→ **What you need to do**
Filter the entries and keep only the lines where the string "check" appears.

Before and after images:
++++++

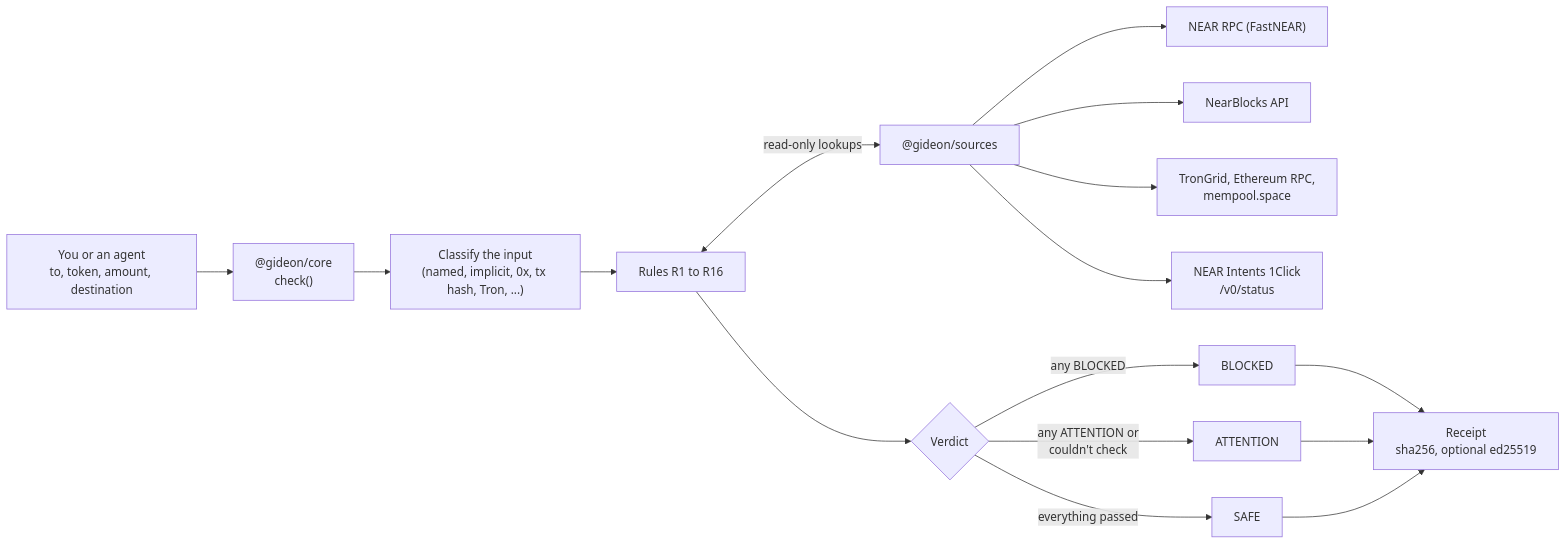
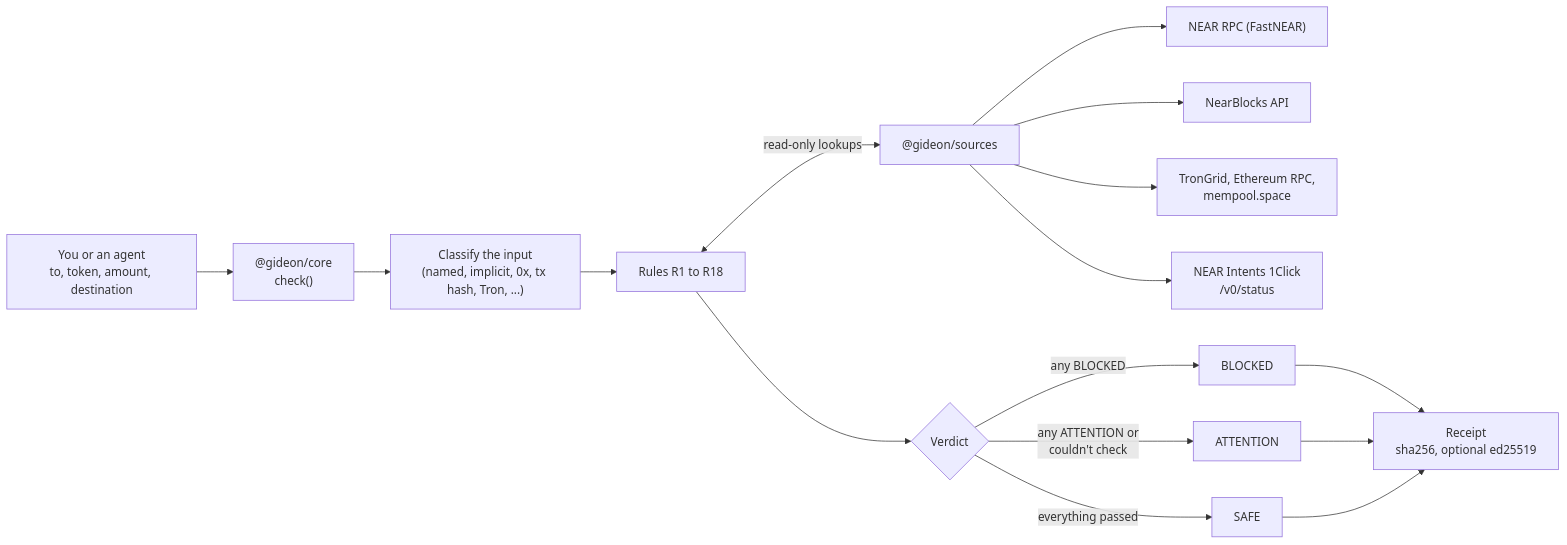
One commit to Adelekejr/Gideon-near changed the diagram in README.md. Above: the diagram before and after it, drawn with Mermaid. The commit also changed other lines of this file and 31 other files, not shown here.

````diff
--- a/README.md
+++ b/README.md
@@ -72,16 +72,16 @@
 ```mermaid
 flowchart LR
   U["You or an agent<br/>to, token, amount, destination"] --> E["@gideon/core<br/>check()"]
   E --> C["Classify the input<br/>(named, implicit, 0x, tx hash, Tron, ...)"]
-  C --> R["Rules R1 to R16"]
+  C --> R["Rules R1 to R18"]
   R <-->|"read-only lookups"| S["@gideon/sources"]
   S --> RPC["NEAR RPC (FastNEAR)"]
   S --> NB["NearBlocks API"]
   S --> FC["TronGrid, Ethereum RPC,<br/>mempool.space"]
   S --> OC["NEAR Intents 1Click<br/>/v0/status"]
   R --> V{"Verdict"}
   V -->|"any BLOCKED"| B["BLOCKED"]
   V -->|"any ATTENTION or<br/>couldn't check"| A["ATTENTION"]
   V -->|"everything passed"| OK["SAFE"]
   B & A & OK --> RC["Receipt<br/>sha256, optional ed25519"]
 ```
````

++++++

→ **Finished task**
   U["You or an agent<br/>to, token, amount, destination"] --> E["@gideon/core<br/>check()"]
   V -->|"any ATTENTION or<br/>couldn't check"| A["ATTENTION"]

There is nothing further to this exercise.